* [What to work on]: Quote the data below in full, please, without altering anything.

Top of Materials provided

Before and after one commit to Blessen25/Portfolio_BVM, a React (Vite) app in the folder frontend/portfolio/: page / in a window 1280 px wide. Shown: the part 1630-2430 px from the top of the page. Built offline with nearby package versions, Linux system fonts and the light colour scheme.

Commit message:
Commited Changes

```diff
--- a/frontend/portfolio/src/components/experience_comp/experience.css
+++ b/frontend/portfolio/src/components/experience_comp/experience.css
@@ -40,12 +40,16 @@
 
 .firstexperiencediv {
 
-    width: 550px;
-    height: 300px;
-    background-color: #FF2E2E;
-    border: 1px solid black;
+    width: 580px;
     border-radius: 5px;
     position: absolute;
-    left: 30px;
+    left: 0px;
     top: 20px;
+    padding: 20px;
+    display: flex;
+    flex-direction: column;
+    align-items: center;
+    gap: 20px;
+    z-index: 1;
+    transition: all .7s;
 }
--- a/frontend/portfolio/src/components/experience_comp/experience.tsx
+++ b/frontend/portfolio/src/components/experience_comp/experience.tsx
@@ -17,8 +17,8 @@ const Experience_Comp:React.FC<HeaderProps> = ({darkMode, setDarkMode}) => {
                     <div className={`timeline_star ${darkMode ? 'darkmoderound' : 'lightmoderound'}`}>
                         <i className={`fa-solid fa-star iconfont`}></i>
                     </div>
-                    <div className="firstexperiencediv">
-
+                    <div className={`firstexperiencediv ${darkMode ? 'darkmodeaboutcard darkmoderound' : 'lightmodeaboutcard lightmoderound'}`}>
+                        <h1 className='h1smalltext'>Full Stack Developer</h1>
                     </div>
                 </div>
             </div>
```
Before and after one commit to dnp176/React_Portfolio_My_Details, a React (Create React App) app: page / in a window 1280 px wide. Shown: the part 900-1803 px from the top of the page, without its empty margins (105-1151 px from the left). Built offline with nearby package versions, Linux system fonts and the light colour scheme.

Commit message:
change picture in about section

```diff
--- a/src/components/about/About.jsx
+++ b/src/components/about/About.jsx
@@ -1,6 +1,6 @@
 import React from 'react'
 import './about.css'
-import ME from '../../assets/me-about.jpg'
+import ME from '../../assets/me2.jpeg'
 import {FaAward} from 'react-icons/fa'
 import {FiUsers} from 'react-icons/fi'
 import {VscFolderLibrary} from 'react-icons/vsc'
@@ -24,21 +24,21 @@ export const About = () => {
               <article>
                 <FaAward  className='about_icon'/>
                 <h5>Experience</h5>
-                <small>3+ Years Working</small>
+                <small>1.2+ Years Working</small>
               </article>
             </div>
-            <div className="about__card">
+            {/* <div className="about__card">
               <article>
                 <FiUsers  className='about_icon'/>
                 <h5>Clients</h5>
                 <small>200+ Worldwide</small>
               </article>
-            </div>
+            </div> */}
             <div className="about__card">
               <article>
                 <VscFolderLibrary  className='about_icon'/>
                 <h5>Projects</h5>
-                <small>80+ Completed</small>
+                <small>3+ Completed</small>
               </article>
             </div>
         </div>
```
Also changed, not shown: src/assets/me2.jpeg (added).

Bottom of Materials provided

* [Task response]:
Before and after one commit to Blessen25/Portfolio_BVM, a React (Vite) app in the folder frontend/portfolio/: page / in a window 1280 px wide. Shown: the part 1630-2430 px from the top of the page. Built offline with nearby package versions, Linux system fonts and the light colour scheme.

Commit message:
Commited Changes

```diff
--- a/frontend/portfolio/src/components/experience_comp/experience.css
+++ b/frontend/portfolio/src/components/experience_comp/experience.css
@@ -40,12 +40,16 @@
 
 .firstexperiencediv {
 
-    width: 550px;
-    height: 300px;
-    background-color: #FF2E2E;
-    border: 1px solid black;
+    width: 580px;
     border-radius: 5px;
     position: absolute;
-    left: 30px;
+    left: 0px;
     top: 20px;
+    padding: 20px;
+    display: flex;
+    flex-direction: column;
+    align-items: center;
+    gap: 20px;
+    z-index: 1;
+    transition: all .7s;
 }
--- a/frontend/portfolio/src/components/experience_comp/experience.tsx
+++ b/frontend/portfolio/src/components/experience_comp/experience.tsx
@@ -17,8 +17,8 @@ const Experience_Comp:React.FC<HeaderProps> = ({darkMode, setDarkMode}) => {
                     <div className={`timeline_star ${darkMode ? 'darkmoderound' : 'lightmoderound'}`}>
                         <i className={`fa-solid fa-star iconfont`}></i>
                     </div>
-                    <div className="firstexperiencediv">
-
+                    <div className={`firstexperiencediv ${darkMode ? 'darkmodeaboutcard darkmoderound' : 'lightmodeaboutcard lightmoderound'}`}>
+                        <h1 className='h1smalltext'>Full Stack Developer</h1>
                     </div>
                 </div>
             </div>
```
Before and after one commit to dnp176/React_Portfolio_My_Details, a React (Create React App) app: page / in a window 1280 px wide. Shown: the part 900-1803 px from the top of the page, without its empty margins (105-1151 px from the left). Built offline with nearby package versions, Linux system fonts and the light colour scheme.

Commit message:
change picture in about section

```diff
--- a/src/components/about/About.jsx
+++ b/src/components/about/About.jsx
@@ -1,6 +1,6 @@
 import React from 'react'
 import './about.css'
-import ME from '../../assets/me-about.jpg'
+import ME from '../../assets/me2.jpeg'
 import {FaAward} from 'react-icons/fa'
 import {FiUsers} from 'react-icons/fi'
 import {VscFolderLibrary} from 'react-icons/vsc'
@@ -24,21 +24,21 @@ export const About = () => {
               <article>
                 <FaAward  className='about_icon'/>
                 <h5>Experience</h5>
-                <small>3+ Years Working</small>
+                <small>1.2+ Years Working</small>
               </article>
             </div>
-            <div className="about__card">
+            {/* <div className="about__card">
               <article>
                 <FiUsers  className='about_icon'/>
                 <h5>Clients</h5>
                 <small>200+ Worldwide</small>
               </article>
-            </div>
+            </div> */}
             <div className="about__card">
               <article>
                 <VscFolderLibrary  className='about_icon'/>
                 <h5>Projects</h5>
-                <small>80+ Completed</small>
+                <small>3+ Completed</small>
               </article>
             </div>
         </div>
```
Also changed, not shown: src/assets/me2.jpeg (added).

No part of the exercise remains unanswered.